Jared L Haupt, University of Nebraska - Lincoln


Miscanthus is a genus of the Poaceae family and utilizes NADP-ME subtype C4 photosynthesis. Miscanthus occupies a broad natural range, temperate to tropical, and populations exhibit local adaptation. C4 grasses are notoriously susceptible to chilling stress, but some Miscanthus species boast high tolerance. We utilized a primary set of three Miscanthus species derived from cold-temperate (M. sacchariflorus, highly tolerant), subtropical (M. sinensis, sensitive), and a hybrid of the two (M. xgiganteus, intermediately tolerant) to investigate chilling tolerance in this genus. The first approach demonstrates increased non-photochemical quenching (NPQ) in tolerant species during chilling and reveals the mechanism relies on quenching xanthophylls. We reveal that violaxanthin de-epoxidase (VDE), the enzyme responsible for inducing xanthophyll quenching, has less sensitivity to reducing environments when challenged with the reductant dithiothreitol (DTT) and an increased NPQ induction rate during initial light exposure. Ascorbate, a cofactor for VDE, is consumed more rapidly by tolerant species after 15 minutes of light exposure. We reveal that tolerant species maintain a pool of quenching xanthophylls through the night and increase this retention under chilling stress. The second chapter characterized metabolic changes in response to chilling stress both before dawn and after 10 or 15 minutes of light exposure in these species, revealing that tolerance relates to improved energy balance during stress, accumulation of osmolytes, and prevention or detoxification of ROS during light exposure. Shikimate pathway metabolites were found to differentially accumulate in these species regardless of treatment, suggesting tolerant species are pre-acclimated to endure chilling stress. Betaine and galactinol accumulate in tolerant species to stabilize photosynthetic membranes during abiotic stress. Chilling tolerant Miscanthus utilizes multiple strategies to tolerate chilling, both concerted and in response to chilling stress.Finally, I present our early work exploring the relationship between reduction-oxidation state of the quinone pool and transpiration water loss in transgenic Nicotiana tabacum (Tobacco) overexpressing VDE under water-limited greenhouse conditions. VDE-overexpressing tobacco plants reach higher levels of maximum NPQ, maintaining an oxidized quinone pool by dissipating more incident light than wildtype.

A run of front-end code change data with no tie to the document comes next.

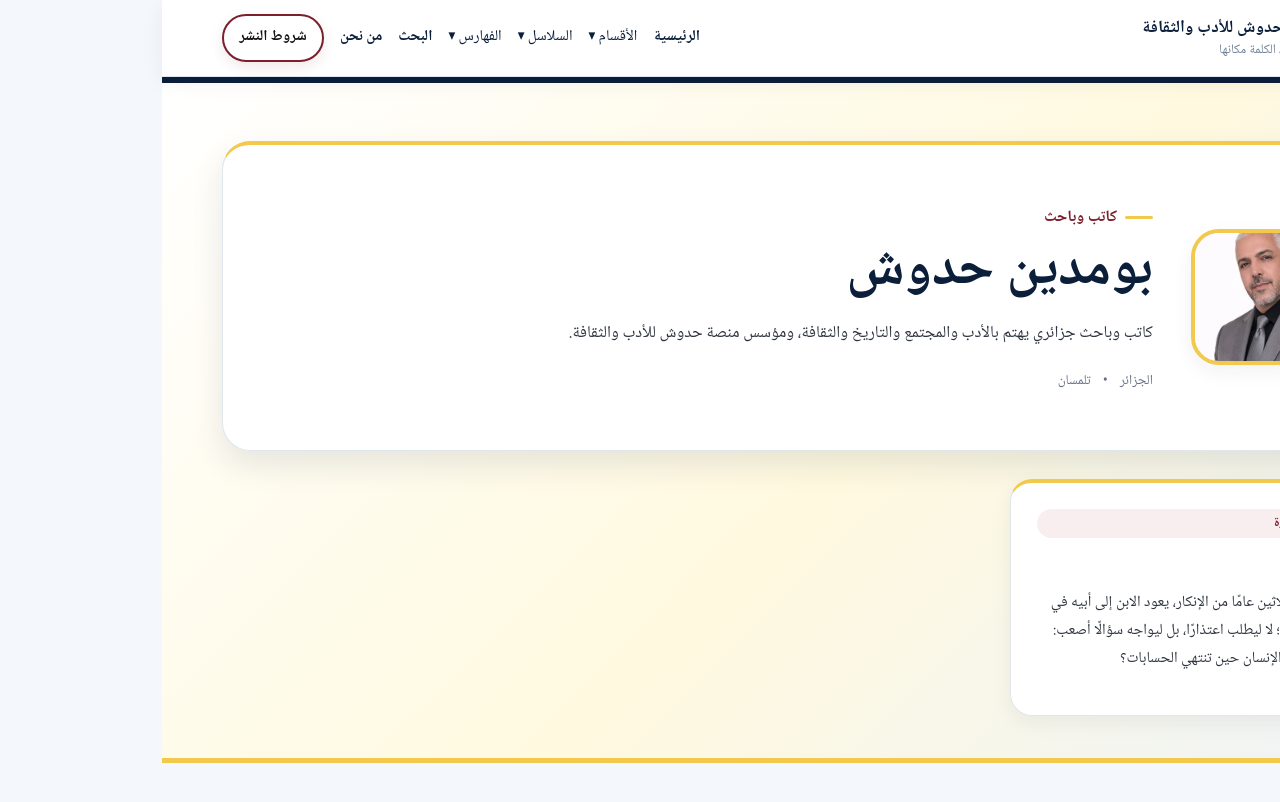
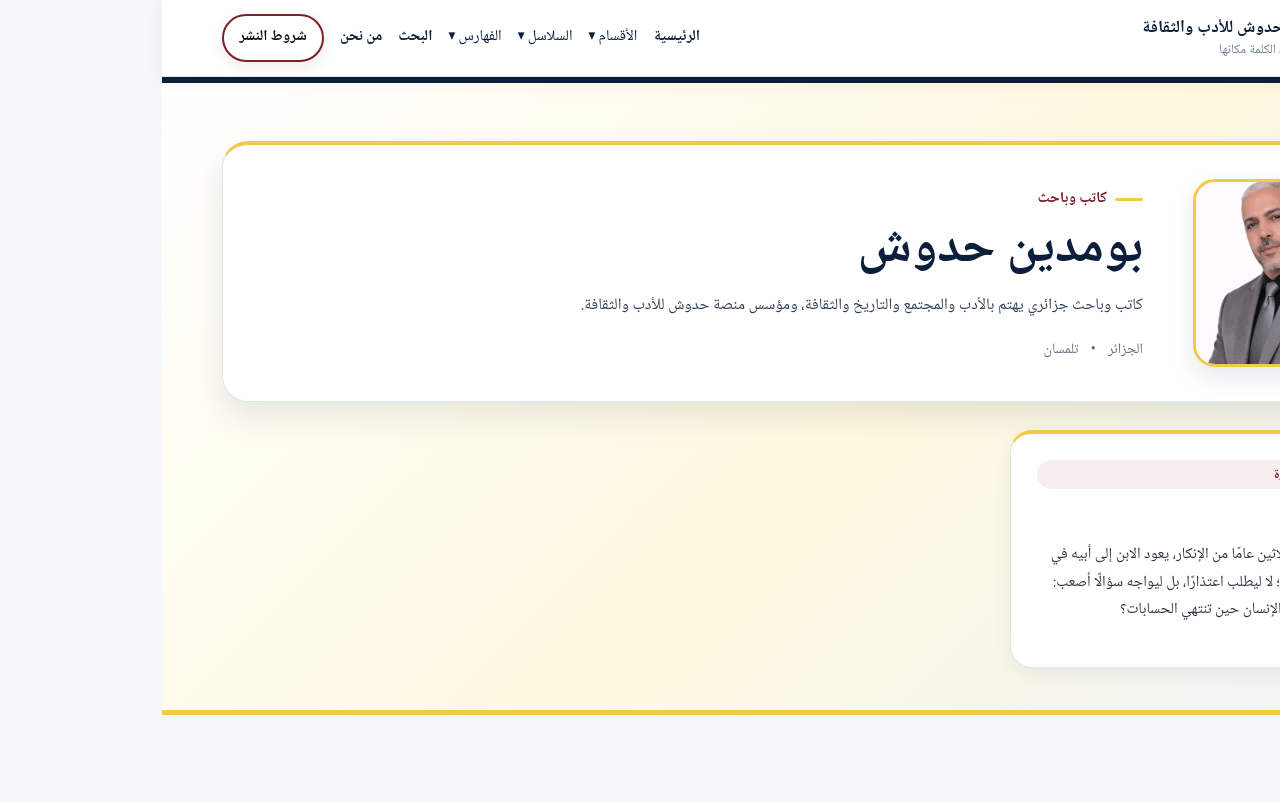
Before and after one commit to sociologue74-collab/haddouche-literature-platform, a Jekyll site: the page built from _writers/boumediene-haddouche.md, in a window 1280 px wide. Shown: the top 802 px of the page. Built offline with Jekyll 4.4.1, drawn with Linux system fonts in a browser that asks for light colours.

Commit message:
Refine writer profile card proportions

```diff
--- a/assets/style.css
+++ b/assets/style.css
@@ -526,3 +526,90 @@ footer p,footer a,footer small{font-size:.92rem;line-height:1.75}
   .writer-card{grid-template-columns:1fr!important}
   .writer-photo{width:132px!important;height:132px!important;margin:auto!important}
 }
+
+/* ===== تحسين نهائي لبطاقة الكاتب ===== */
+.writer-card{
+  display:grid!important;
+  grid-template-columns:170px minmax(0,1fr)!important;
+  gap:30px!important;
+  align-items:center!important;
+  padding:34px 38px!important;
+  border-radius:26px!important;
+}
+
+.writer-card > div:last-child{
+  min-width:0;
+}
+
+.writer-card .eyebrow{
+  margin-bottom:6px!important;
+  font-size:.95rem!important;
+  color:var(--burgundy)!important;
+}
+
+.writer-card h1{
+  margin:.15rem 0 .65rem!important;
+  font-size:clamp(2.15rem,4vw,3.35rem)!important;
+  line-height:1.2!important;
+  color:#111111!important;
+}
+
+.writer-card p{
+  margin:.2rem 0 .9rem!important;
+  max-width:720px!important;
+  font-size:1rem!important;
+  line-height:1.9!important;
+  color:#334155!important;
+}
+
+.writer-card .meta{
+  margin-top:.35rem!important;
+  font-size:.9rem!important;
+  color:#667085!important;
+}
+
+.writer-photo{
+  width:150px!important;
+  height:188px!important;
+  object-fit:cover!important;
+  object-position:center 14%!important;
+  border-radius:22px!important;
+  border:3px solid var(--yellow)!important;
+  background:#fff!important;
+  box-shadow:0 10px 24px rgba(11,31,58,.10)!important;
+  display:block!important;
+}
+
+@media(max-width:850px){
+  .writer-card{
+    grid-template-columns:1fr!important;
+    gap:20px!important;
+    text-align:center!important;
+    padding:28px 22px!important;
+  }
+  .writer-photo{
+    width:138px!important;
+    height:172px!important;
+    margin:auto!important;
+  }
+  .writer-card p{
+    margin-left:auto!important;
+    margin-right:auto!important;
+  }
+  .writer-card .meta{
+    justify-content:center!important;
+  }
+}
+
+@media(max-width:520px){
+  .writer-card{
+    padding:24px 18px!important;
+  }
+  .writer-photo{
+    width:128px!important;
+    height:160px!important;
+  }
+  .writer-card h1{
+    font-size:2rem!important;
+  }
+}
```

The oxidized quinone pool signals to stomata to remain closed, improving water use efficiency.

Subject Area

Biogeochemistry|Plant sciences|Biochemistry|Physiology

Recommended Citation

Haupt, Jared L, "Understanding Chilling Tolerance of Photosynthesis in the C4 Grass Miscanthus" (2023). ETD collection for University of Nebraska-Lincoln. AAI30814338.